NEW YORK — Brooklyn Nets owner Joe Tsai hopes Kyrie Irving “gets vaccinated as soon as possible,” but he is unsure when the point guard will return to the team.

Tsai, however, remains certain that Irving has to be vaccinated to play for the Nets as long as New York City continues to have its mandate.

“I don’t know,” Tsai said in a sit-down interview with ESPN when asked when he thinks Irving will play again. “Either he has to be vaccinated in order to come back if the New York mandate is still in place. And don’t ask me when they may or may not change the New York mandate. Again, if you ask the people that are making decisions at the city level, they are going to say we are going to rely on science, rely on what the health department tells us [in order to proceed].”

Tsai said he has not spoken to Irving since the team’s collaborative decision on Oct. 12 to not have him be with the team until he complies with New York City’s COVID-19 mandate of getting at least one vaccination shot in order to play at Barclays Center and Madison Square Garden.

“Last time [I] talked to him was when we made the decision that he was not going to be playing until something changes,” said Tsai, who owns the team with his wife, Clara Wu Tsai. “We haven’t communicated since then.”

Added Tsai: “Obviously Kyrie has his own belief so I respect that. But we have to make a team decision. This is not a decision about him. This is a decision about where we go as a team. And it is just not tenable for us to have a team with a player that comes in and out, no home games, only away games. What do you do in practice then?

“This week we have a whole stretch of six home games, so we won’t have Kyrie. So it became pretty clear to us. We are very much aligned among myself, [GM] Sean [Marks], coaching staff that this has to be [the decision], especially since we’re a team with pretty lofty aspirations. We don’t see any other way of running this team.”

A group of protesters gathered outside Barclays Center before the team’s home opener last Sunday. They were holding “Stand with Kyrie” signs and chanting, “No vaccine mandate. Stand with Kyrie.” At one point, a handful of those demonstrators tried to make their way to the front door of Barclays Center before being held off by security.

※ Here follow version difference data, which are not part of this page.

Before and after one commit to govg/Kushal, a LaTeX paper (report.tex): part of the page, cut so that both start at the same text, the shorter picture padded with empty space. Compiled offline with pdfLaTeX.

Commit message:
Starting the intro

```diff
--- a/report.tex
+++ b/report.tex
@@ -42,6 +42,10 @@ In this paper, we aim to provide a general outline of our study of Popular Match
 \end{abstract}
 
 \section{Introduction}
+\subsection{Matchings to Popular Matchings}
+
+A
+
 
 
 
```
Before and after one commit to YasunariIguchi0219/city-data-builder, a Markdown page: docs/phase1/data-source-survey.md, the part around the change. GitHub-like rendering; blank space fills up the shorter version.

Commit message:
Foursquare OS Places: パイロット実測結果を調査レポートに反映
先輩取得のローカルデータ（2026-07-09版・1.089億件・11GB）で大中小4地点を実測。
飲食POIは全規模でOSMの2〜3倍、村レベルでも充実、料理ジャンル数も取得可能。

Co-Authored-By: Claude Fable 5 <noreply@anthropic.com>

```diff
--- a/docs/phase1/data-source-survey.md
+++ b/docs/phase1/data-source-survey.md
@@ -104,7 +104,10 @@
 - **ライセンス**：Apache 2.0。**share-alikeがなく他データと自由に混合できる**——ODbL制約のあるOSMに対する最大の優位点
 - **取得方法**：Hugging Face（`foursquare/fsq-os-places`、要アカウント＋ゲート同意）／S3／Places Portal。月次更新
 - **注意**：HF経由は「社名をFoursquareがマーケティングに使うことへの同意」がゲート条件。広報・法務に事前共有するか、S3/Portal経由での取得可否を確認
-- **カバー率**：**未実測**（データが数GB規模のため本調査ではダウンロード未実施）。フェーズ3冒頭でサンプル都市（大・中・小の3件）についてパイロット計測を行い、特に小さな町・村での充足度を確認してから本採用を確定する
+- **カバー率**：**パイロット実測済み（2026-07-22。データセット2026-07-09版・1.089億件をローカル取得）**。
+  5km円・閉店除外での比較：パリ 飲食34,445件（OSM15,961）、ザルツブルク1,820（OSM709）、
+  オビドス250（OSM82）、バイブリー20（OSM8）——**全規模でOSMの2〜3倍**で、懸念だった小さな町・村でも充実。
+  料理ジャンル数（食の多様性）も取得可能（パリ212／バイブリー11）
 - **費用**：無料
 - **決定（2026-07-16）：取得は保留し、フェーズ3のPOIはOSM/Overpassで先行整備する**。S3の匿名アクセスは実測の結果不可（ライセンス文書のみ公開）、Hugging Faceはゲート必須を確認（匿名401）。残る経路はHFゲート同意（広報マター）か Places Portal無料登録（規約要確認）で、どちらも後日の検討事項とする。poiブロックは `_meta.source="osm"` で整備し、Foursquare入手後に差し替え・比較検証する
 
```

“I just think that it’s cavalier for people to hijack something like this when life and death is at stake,” Tsai said. “People shouldn’t make it into a political issue. So when you see protestors, they’re definitely making a political statement. These guys are not basketball fans. They could care less whether someone is on the court playing or not.

“They’re hijacking the issue, but it’s dangerous because we have a life-and-death situation. The fact is, if you are not vaccinated and you catch COVID, you have a much higher probability of getting very, very sick and end up in the ICU and possibly die. That’s the consequence.”

Tsai has been a major advocate of getting vaccinated.

“I don’t think it’s a matter of belief,” said Tsai, one of the co-founders, board of directors member and executive vice chairman of Alibaba Group. “I think it’s a matter of fact. It’s science.

“… We’re now able to open up the economy, people are able to socialize, go to games, full-capacity Barclays Center, because people are vaccinated. That is just a fact. I don’t think it is a belief one way or the other.”

Irving said on Instagram Live on Oct. 13 that he isn’t pro- or anti-vaccine but that he also respects those who aren’t getting vaccinated and have lost their livelihoods due to that decision.

“I chose to be unvaccinated, and that was my choice, and I would ask you all to just respect that choice,” Irving said. “I am going to just continue to stay in shape, be ready to play, be ready to rock out with my teammates and just be part of this whole thing. This is not a political thing; this is not about the NBA, not about any organization. This is about my life and what I am choosing to do.”

Before training camp started, Marks was confident the Nets would not have issues getting the entire team vaccinated.

“I don’t think anything changed,” Tsai said. “It was always a process for us to make sure every player gets vaccinated — during the summer, going into training camp and going into the start of the season. And then we found out that Kyrie was the only player that hasn’t been vaccinated. So we spent some time talking to him, try to understand his views and also for us to tell him our perspective on the facts, the science and all of that.”

The Nets have said they will welcome Irving back if he complies with New York City’s mandate. Tsai mentioned Irving — who is eligible to sign a four-year, $187 million extension with Brooklyn — multiple times along with Kevin Durant and James Harden when discussing the team’s play and future.

“I hope that Kyrie can be part of the team, part of Brooklyn long term,” Tsai said. “But I am not going to get into the extension thing. I think we have an immediate question of whether he can play this season, and I hope he gets vaccinated as soon as possible.”